The formal requirements for a valid will can pose problems when testators seek to incorporate by reference other documents into a will. This is especially problematic where the document intended to be incorporated is changed after the date of the will. This was the issue in a recent British Columbia case.

In Kellogg Estate v. Kellogg, the Court was dealing with what is referred to as a “pour-over” clause. The purpose of the clause was to make a gift under a will to an existing trust. A husband and wife established a family trust for estate planning purposes with their three children as the primary beneficiaries. The trust included a provision that upon the death of the survivor of the husband and wife, the primary beneficiaries were to receive equal shares in the balance; one half distributed on the surviving parent’s death and one half five years later.

The husband and wife both executed wills dated the same date as the trust. Their wills included a bequest of the residue of their respective estates to the trust, to be administered in accordance with the trust, “including any amendments thereto made before my death”. The Wills also included a clause stating that if a bequest to the trust was invalid, the residue of the respective estates were to be managed and distributed under the terms of the trust as it existed immediately prior to its determination of invalidity and incorporated the trust by reference into the will.

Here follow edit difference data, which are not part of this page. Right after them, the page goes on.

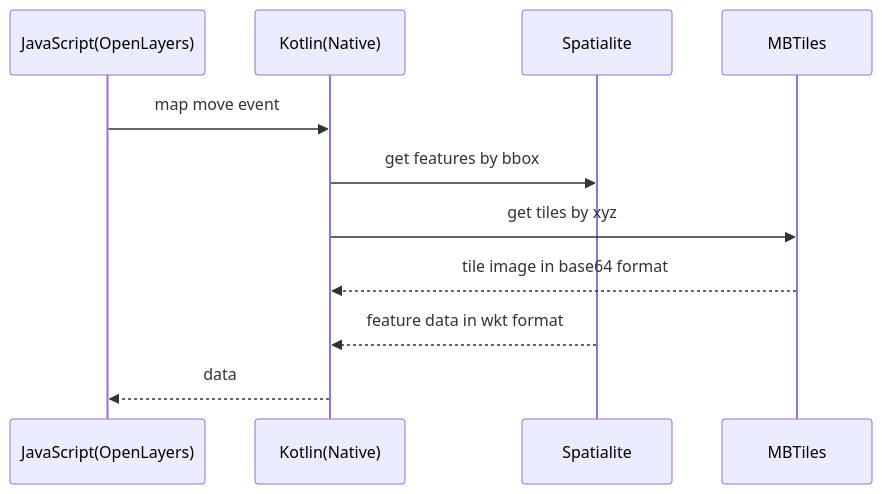
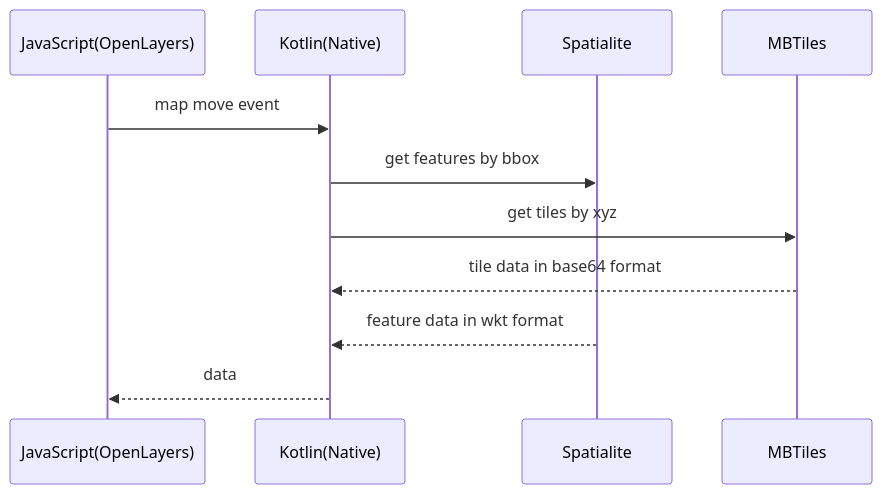
The diagram in README.md (MSBilgin/Spatialite-MBTiles-OpenLayers-Javascript-Kotlin), drawn with Mermaid before and after one commit.

````diff
--- a/README.md
+++ b/README.md
@@ -5,9 +5,9 @@
 ```mermaid
 sequenceDiagram
 JavaScript(OpenLayers) ->> Kotlin(Native): map move event
 Kotlin(Native)->>Spatialite: get features by bbox
 Kotlin(Native)->>MBTiles: get tiles by xyz
-MBTiles-->>Kotlin(Native): tile image in base64 format
+MBTiles-->>Kotlin(Native): tile data in base64 format
 Spatialite-->>Kotlin(Native): feature data in wkt format
 Kotlin(Native)-->>JavaScript(OpenLayers): data
 ```
````
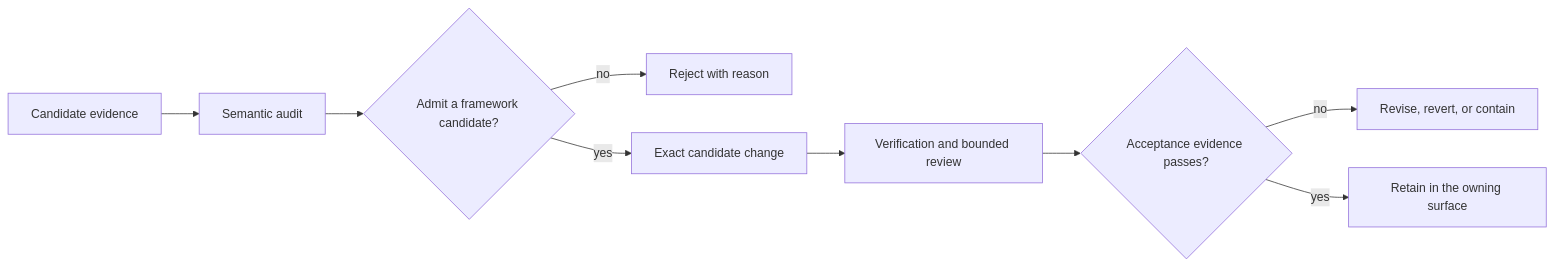
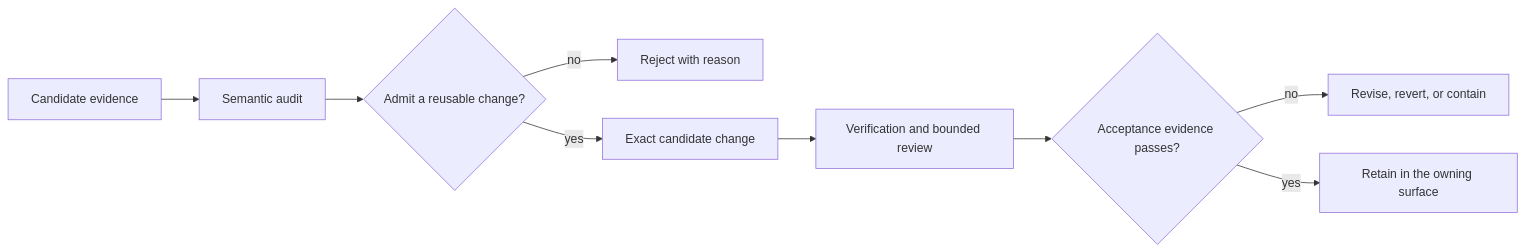
Before and after one commit to laurenzpavlosmalisianos/master-prompt-agreement: the second of 2 diagrams in README.md, drawn with Mermaid. The commit also changed other lines of this file and 1 other file, not shown here.

Commit message:
Refine README for user-first framework adoption

````diff
--- a/README.md
+++ b/README.md
@@ -255,11 +230,11 @@
 ```mermaid
 flowchart LR
   A["Candidate evidence"] --> B["Semantic audit"]
-  B --> C{"Admit a framework candidate?"}
+  B --> C{"Admit a reusable change?"}
   C -- "no" --> D["Reject with reason"]
   C -- "yes" --> E["Exact candidate change"]
   E --> F["Verification and bounded review"]
   F --> G{"Acceptance evidence passes?"}
   G -- "no" --> H["Revise, revert, or contain"]
   G -- "yes" --> I["Retain in the owning surface"]
 ```
````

Subsequent to the execution of the wills, the parents amended the trust, the primary change being the removal of one child as a beneficiary.

The issue for the Court was whether, firstly, incorporation of the trust into the wills of the parents generally was valid and, secondly, whether the subsequent amendment to the trust was likewise incorporated into the wills.

The Court conducted a review of the relevant law of incorporation into a will. It concluded that incorporation of a document into a will is valid if (1) the document is in existence at the time the will is made and (2) the document is beyond doubt the document referred to. The Court found that the original trust met this test and could properly be incorporated into the parents’ wills.

As for the amendment though, because it post-dated the wills, it did not meet the test for incorporation. As a result, it could only have testamentary effect if it met the requirements of the B.C. Wills Act, in particular the requirement for two witnesses (s. 4 of the Succession Law Reform Act in Ontario). The trust amendment was not witnessed.

But what of that part of the incorporation provision in the wills stating, “including any amendments thereto made before my death”. This provision was not effective to include the amendment as a testator may not reserve the ability to make gifts upon death after the date of the will without complying with the requirements of the Wills Act.

The effect of the decision is that the residue of the estates was a valid bequest to the trust as it existed before the amendment; i.e. with all three children as beneficiaries.

This decision underlies the need to always keep in mind the formality requirements for documents intended to have testamentary effect.